Code change snippets:
..............................

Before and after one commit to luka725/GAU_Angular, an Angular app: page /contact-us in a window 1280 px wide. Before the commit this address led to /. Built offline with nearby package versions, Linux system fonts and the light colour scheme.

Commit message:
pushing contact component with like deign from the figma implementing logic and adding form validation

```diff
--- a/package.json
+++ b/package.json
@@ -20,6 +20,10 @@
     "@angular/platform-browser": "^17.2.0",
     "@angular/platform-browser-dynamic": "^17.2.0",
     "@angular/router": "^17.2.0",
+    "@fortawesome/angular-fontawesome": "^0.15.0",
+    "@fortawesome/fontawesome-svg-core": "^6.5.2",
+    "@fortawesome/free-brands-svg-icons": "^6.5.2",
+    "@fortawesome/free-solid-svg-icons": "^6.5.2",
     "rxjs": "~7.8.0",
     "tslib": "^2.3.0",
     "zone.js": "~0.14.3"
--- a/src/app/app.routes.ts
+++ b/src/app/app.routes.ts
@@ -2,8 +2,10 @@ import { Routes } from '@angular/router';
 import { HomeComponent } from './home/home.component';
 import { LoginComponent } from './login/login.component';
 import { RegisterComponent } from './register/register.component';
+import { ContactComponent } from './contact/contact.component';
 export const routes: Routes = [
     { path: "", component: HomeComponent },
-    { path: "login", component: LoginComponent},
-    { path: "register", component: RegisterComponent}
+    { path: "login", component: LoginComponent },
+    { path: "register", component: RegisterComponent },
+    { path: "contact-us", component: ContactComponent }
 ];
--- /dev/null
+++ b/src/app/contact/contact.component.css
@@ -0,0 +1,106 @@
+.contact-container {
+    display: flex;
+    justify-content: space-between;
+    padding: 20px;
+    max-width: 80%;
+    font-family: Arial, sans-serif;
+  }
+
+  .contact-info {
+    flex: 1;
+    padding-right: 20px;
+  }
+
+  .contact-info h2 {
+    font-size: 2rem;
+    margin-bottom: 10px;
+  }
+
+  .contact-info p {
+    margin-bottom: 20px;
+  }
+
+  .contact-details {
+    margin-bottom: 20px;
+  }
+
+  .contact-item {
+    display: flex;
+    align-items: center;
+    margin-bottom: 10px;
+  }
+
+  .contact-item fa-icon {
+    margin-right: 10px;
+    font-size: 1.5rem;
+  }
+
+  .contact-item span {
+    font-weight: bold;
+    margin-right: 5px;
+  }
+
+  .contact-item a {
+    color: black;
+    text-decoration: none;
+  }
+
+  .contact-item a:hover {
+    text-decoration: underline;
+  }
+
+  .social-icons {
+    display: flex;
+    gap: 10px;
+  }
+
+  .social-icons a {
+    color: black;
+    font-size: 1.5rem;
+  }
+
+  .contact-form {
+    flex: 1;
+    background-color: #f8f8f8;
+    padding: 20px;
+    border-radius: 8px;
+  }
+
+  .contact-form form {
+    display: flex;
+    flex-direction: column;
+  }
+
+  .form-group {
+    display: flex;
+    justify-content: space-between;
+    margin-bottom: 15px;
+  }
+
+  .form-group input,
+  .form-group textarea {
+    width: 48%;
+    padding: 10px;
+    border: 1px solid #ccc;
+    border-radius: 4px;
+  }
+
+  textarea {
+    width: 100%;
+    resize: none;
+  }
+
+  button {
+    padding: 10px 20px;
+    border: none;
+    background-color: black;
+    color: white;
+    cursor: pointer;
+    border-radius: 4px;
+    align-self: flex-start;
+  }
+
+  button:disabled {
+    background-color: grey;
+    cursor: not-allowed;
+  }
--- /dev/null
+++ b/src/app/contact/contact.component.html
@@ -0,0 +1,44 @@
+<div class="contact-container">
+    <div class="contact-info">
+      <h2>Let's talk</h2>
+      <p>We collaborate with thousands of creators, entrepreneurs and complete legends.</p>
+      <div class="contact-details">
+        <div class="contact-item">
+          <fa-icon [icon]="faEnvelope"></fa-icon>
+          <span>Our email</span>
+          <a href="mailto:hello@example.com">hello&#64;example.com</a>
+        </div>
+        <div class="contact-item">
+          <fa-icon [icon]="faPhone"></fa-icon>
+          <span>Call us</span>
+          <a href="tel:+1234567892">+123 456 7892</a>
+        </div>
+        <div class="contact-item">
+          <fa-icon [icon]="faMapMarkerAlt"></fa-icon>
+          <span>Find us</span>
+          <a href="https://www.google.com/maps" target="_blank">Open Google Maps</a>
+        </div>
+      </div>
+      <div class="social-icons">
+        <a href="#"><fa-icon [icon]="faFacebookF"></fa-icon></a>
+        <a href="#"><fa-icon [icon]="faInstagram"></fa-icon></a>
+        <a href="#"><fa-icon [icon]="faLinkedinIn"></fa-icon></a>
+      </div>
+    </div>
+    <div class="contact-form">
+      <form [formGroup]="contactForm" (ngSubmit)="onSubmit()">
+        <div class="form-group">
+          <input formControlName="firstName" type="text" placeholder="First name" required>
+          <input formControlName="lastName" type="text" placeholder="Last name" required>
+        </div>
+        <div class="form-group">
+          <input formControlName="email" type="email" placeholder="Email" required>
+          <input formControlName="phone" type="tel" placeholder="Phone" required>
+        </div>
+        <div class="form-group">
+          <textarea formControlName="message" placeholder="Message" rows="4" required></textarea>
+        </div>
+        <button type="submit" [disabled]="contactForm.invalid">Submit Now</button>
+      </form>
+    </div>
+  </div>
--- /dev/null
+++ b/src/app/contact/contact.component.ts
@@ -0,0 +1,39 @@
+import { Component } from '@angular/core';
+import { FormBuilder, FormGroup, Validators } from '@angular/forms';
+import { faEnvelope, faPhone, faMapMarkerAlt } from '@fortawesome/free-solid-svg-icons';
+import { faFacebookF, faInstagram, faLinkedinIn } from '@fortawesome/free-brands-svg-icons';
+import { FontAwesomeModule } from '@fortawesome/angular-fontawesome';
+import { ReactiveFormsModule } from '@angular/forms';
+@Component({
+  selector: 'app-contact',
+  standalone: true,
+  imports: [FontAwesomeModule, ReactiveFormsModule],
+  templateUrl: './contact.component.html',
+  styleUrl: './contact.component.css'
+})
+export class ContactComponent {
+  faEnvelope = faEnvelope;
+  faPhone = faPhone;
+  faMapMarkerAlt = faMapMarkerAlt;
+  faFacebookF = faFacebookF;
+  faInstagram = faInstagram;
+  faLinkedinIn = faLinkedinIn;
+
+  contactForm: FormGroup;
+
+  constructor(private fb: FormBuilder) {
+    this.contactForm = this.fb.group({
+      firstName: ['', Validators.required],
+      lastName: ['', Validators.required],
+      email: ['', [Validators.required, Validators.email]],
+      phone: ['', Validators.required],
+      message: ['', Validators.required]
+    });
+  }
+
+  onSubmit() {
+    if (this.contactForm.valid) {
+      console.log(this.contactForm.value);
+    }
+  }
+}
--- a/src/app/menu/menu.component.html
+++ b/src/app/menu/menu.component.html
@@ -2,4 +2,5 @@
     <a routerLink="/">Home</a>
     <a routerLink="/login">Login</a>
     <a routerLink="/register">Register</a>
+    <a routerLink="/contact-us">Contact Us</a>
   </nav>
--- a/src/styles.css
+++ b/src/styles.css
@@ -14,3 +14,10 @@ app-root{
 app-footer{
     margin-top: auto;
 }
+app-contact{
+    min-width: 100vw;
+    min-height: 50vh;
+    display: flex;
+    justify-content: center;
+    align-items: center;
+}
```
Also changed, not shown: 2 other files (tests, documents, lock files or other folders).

..............................

* [Exercise directions] Copy each line from the data that features the string "FormBuilder".

* [Task answer]
+import { FormBuilder, FormGroup, Validators } from '@angular/forms';
+  constructor(private fb: FormBuilder) {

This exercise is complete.